Even in a world where festival programmes are full to the brim with works belonging to the so-called ‘slow cinema’ form of arthouse filmmaking, the Hungarian director Béla Tarr undeniably remains a unique visionary. His seven-hour Sátántangó has been described as the Holy Grail of the dedicated cinephile, and few filmmakers have ever attempted, let alone succeeded, in creating such poetically powerful work on such a large scale. Like many of the great cinematic artists, Tarr has been prone to leaving long gaps between his films, so it comes as no surprise that The Turin Horse – his latest, much-delayed project – arrives as it does under a wave of anticipation. Anticipation further fuelled, perhaps, by his declaration that it will also be his final film.
Like all of Tarr’s mature-period work (from 1988’s Damnation onwards), The Turin Horse begins as it means to go on: with a long take of immense and mesmerising beauty. Here the image is preceded by narration which plays over a pitch black screen, telling the story of German philosopher Friedrich Nietzsche’s descent into madness, and the horse that may have caused it. When the crisp, black and white image bursts onto the screen, it comes at us like something from the primordial ether: the motion of the horse pulling his owner’s cart recalls both the birth of cinema (Muybridge’s zoopraxiscope discs), and the birth of time (especially the windy mists through which the horse trudges on). To expand more upon the Genesis metaphor here would be to say too much, so suffice it to note that the image’s biblical quality can surely be no accident.

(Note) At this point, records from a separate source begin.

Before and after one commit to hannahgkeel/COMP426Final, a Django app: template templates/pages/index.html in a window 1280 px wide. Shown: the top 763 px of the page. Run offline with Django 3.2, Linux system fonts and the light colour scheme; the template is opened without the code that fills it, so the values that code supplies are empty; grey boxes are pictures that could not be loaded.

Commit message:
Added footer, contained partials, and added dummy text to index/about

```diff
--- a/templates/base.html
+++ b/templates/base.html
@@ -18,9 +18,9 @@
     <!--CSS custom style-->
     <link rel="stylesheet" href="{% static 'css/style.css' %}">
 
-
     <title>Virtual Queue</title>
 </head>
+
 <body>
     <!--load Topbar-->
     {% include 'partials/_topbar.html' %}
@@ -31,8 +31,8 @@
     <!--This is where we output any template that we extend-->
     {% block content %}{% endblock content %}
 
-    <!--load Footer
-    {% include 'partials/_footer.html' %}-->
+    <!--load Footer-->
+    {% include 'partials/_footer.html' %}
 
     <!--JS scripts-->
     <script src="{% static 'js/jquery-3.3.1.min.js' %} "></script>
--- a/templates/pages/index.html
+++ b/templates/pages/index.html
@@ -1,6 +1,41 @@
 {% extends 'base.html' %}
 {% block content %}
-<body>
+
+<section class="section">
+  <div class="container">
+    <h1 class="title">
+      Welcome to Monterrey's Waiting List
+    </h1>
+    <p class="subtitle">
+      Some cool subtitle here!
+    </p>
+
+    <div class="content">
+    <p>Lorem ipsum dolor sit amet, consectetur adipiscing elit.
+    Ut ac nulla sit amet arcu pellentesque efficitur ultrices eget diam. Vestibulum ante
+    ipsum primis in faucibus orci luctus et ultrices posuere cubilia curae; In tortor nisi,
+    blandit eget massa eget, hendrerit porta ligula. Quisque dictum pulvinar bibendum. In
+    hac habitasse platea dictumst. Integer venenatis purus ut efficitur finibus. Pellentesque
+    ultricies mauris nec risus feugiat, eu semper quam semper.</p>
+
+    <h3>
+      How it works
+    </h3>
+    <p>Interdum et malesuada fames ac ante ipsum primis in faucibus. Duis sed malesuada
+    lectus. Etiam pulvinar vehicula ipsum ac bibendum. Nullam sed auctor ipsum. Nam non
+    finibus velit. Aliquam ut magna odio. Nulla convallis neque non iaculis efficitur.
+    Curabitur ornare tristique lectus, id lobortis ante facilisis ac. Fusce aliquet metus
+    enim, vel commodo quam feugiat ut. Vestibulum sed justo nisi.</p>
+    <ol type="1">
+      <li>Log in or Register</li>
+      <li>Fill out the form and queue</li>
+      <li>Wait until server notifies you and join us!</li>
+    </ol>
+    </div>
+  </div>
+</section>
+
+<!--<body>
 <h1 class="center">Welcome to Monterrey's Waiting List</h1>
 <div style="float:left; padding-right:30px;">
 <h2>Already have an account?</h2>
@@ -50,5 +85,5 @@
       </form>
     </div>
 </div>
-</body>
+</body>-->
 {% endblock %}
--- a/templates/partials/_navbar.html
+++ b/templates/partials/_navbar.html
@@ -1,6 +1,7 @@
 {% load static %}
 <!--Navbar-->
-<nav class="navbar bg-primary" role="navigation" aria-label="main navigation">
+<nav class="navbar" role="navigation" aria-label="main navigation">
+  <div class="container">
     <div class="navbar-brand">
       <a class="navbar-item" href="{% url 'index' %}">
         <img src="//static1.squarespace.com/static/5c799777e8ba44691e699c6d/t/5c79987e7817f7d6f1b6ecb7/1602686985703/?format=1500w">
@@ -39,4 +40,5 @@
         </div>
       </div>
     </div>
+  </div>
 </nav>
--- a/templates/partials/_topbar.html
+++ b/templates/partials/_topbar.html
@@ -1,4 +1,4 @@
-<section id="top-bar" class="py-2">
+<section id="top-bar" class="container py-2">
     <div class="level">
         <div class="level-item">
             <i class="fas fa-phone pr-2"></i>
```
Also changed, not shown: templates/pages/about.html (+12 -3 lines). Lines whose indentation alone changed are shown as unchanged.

As the breathtaking shot reaches its conclusion, the horse and owner arrive home, and from here the film settles into a focus upon the daily routine of the owner and his daughter. It feels safe to say that those who thought that Tarr’s previous work, 2007’s The Man from London, was spoilt by too much plot will not find the same problem here. Much like Kaneto Shindō’s equally masterful The Naked Island, the film’s focus is on the minutiae of day-to-day life: cooking, eating, fetching water from the well. And yet, for all its near-wordless, repetitious simplicity, there’s something darker at work. Late at night, the horse owner asks his daughter if she can hear the woodworms. She can’t. They’ve stopped. From this simple moment there arises a terrible sense of foreboding, a sense matched and enhanced by Tarr’s long-take style. The accrual of time within his images, and the empty frames with which they so often end, can’t help but lead us to wonder what will happen next. Indeed, it wouldn’t be reaching too far to say that the film plays out like some kind of minimalist, subversive thriller. The endless howling of the wind (which can’t help but recall the building sense of drama in Victor Sjöström’s 1928 silent The Wind), only adds to the increasing tension. Tarr has stated that his main intention with the film was to allow us to watch life, see how it is “going away“, and convey the sense that sometimes it feels like something is wrong, all of which he has undoubtedly achieved incredibly well.
But when Tarr says that this is all he wished to say with The Turin Horse he is surely underselling the film’s philosophical richness. Although Nietzsche makes no appearance in the film beyond the opening voice over, his ideas run throughout: humans, not God, are to blame for the state of the world. Everything is in the hands of man and we have debased all that we have touched. Without God there is no objective good and no objective evil. We must judge ourselves. Tarr, like Nietzsche before him, appears to be saying that we have to revaluate life without referral to God, and find value within life itself, within what Tarr has referred to as “the unbearable heaviness of being”. Tarr may have once claimed that there has been a shift in his work away from the ontological towards the cosmological, but in this concentrated study of man and his place in a world unravelling around him, he has perhaps found the perfect balance of the two. Much has been made of the film’s bleakness, and Tarr’s Kundera-inspired quip perhaps only feeds into this. Yet, for those that want to find it, there is hope here too, not least in the film’s enigmatic ending.
There’s no denying that, narratively at least, The Turin Horse is a strikingly minimalist work by any standards, including Tarr’s own. Stylistically, the film also strips away the baroque excess of The Man from London and Werckmeister Harmonies (2000), in favour of what feels like a simpler, sparser, less kinetic mode of filmmaking. While this restraint feels cohesively appropriate given the content of the film, it also denies The Turin Horse the grandeur of the earlier films, meaning that, while the film avoids the narrative traps of The Man from London, it also never quite reaches the dizzying heights of Werckmeister Harmonies‘ non-stop waltz. However, while it may not ultimately be Tarr’s masterpiece, The Turin Horse offers further proof (if it was ever needed) of his complete and utter mastery of the cinematic medium, and feels like a fitting conclusion to a career which has, quite simply, crowned Tarr as a singular visionary working on a different level from all other living filmmakers. Tarr claims that, having now given up filmmaking, he will open a film school whose primary philosophy will be “do it the way you want“. It’s a philosophy that Tarr has certainly followed throughout his own career, and one which has led to one of the most unique and perfectly crafted oeuvres in the history of cinema.